··· Material supplied

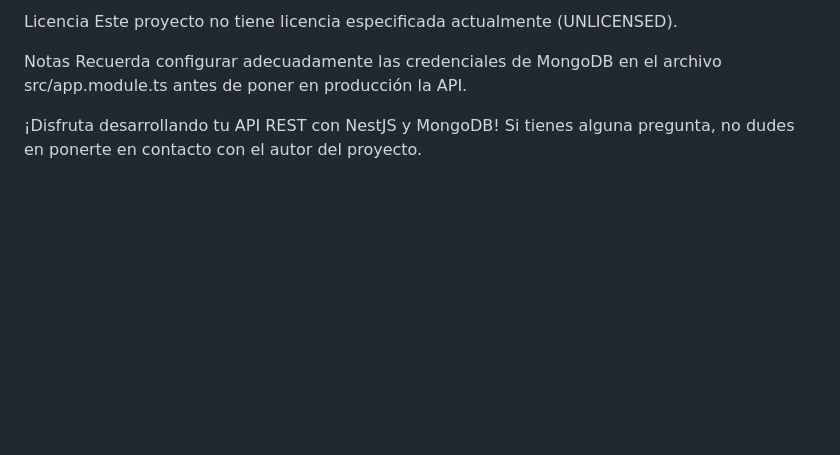
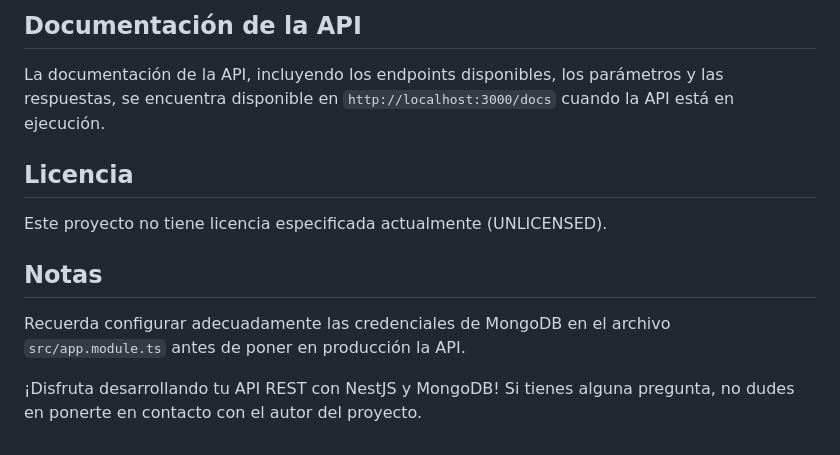
Before and after one commit to alfonsoulloao/mongo-api, a Markdown page: README.md, the part around one of its changes. Drawn GitHub-style; blank space fills up the shorter version.

```diff
--- a/README.md
+++ b/README.md
@@ -58,8 +63,14 @@ La documentación de la API, incluyendo los endpoints disponibles, los parámetr
 
-Licencia
+## Documentación de la API
+
+La documentación de la API, incluyendo los endpoints disponibles, los parámetros y las respuestas, se encuentra disponible en `http://localhost:3000/docs` cuando la API está en ejecución.
+
+## Licencia
+
 Este proyecto no tiene licencia especificada actualmente (UNLICENSED).
 
-Notas
-Recuerda configurar adecuadamente las credenciales de MongoDB en el archivo src/app.module.ts antes de poner en producción la API.
+## Notas
+
+Recuerda configurar adecuadamente las credenciales de MongoDB en el archivo `src/app.module.ts` antes de poner en producción la API.
 
 ¡Disfruta desarrollando tu API REST con NestJS y MongoDB! Si tienes alguna pregunta, no dudes en ponerte en contacto con el autor del proyecto.
```
Also changed, not shown: other parts of README.md (+46 -41 lines).
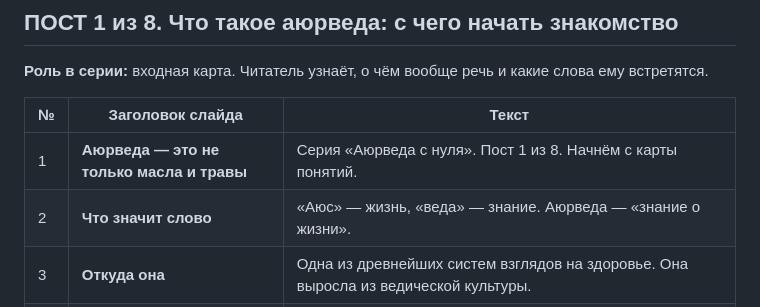
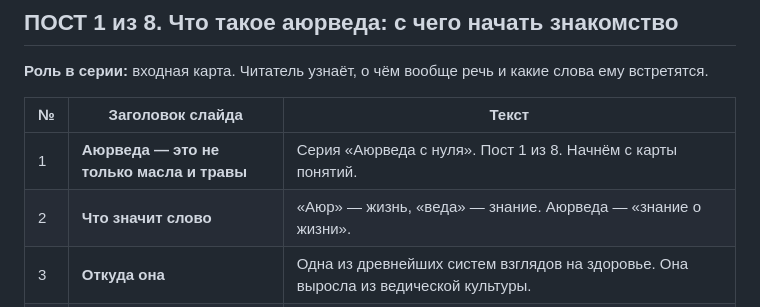
Before and after one commit to dpyatigorets66-afk/doctor-kalyar-retreats, a Markdown page: content/ayurveda-series-8-carousels.md, the part around the change. Rendered like a GitHub page.

```diff
--- a/content/ayurveda-series-8-carousels.md
+++ b/content/ayurveda-series-8-carousels.md
@@ -22,7 +22,7 @@
 | № | Заголовок слайда | Текст |
 |---|---|---|
 | 1 | **Аюрведа — это не только масла и травы** | Серия «Аюрведа с нуля». Пост 1 из 8. Начнём с карты понятий. |
-| 2 | **Что значит слово** | «Аюс» — жизнь, «веда» — знание. Аюрведа — «знание о жизни». |
+| 2 | **Что значит слово** | «Аюр» — жизнь, «веда» — знание. Аюрведа — «знание о жизни». |
 | 3 | **Откуда она** | Одна из древнейших систем взглядов на здоровье. Она выросла из ведической культуры. |
 | 4 | **Здесь тело не отдельно** | В традиции тело, душа и образ жизни рассматриваются вместе, а не как набор отдельных процедур. |
 | 5 | **О чём она говорит** | Из чего состоит человек. Как устроены день и питание. Чем люди различаются между собой. |
```
Also changed, not shown: content/ayurveda-posts-1-2-visual-brief.md (+1 -1 lines).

······

(What to do) Which lines of the data include the string "ayurveda"? Find them and copy each one.

(Your solution)
Before and after one commit to dpyatigorets66-afk/doctor-kalyar-retreats, a Markdown page: content/ayurveda-series-8-carousels.md, the part around the change. Rendered like a GitHub page.
--- a/content/ayurveda-series-8-carousels.md
+++ b/content/ayurveda-series-8-carousels.md
Also changed, not shown: content/ayurveda-posts-1-2-visual-brief.md (+1 -1 lines).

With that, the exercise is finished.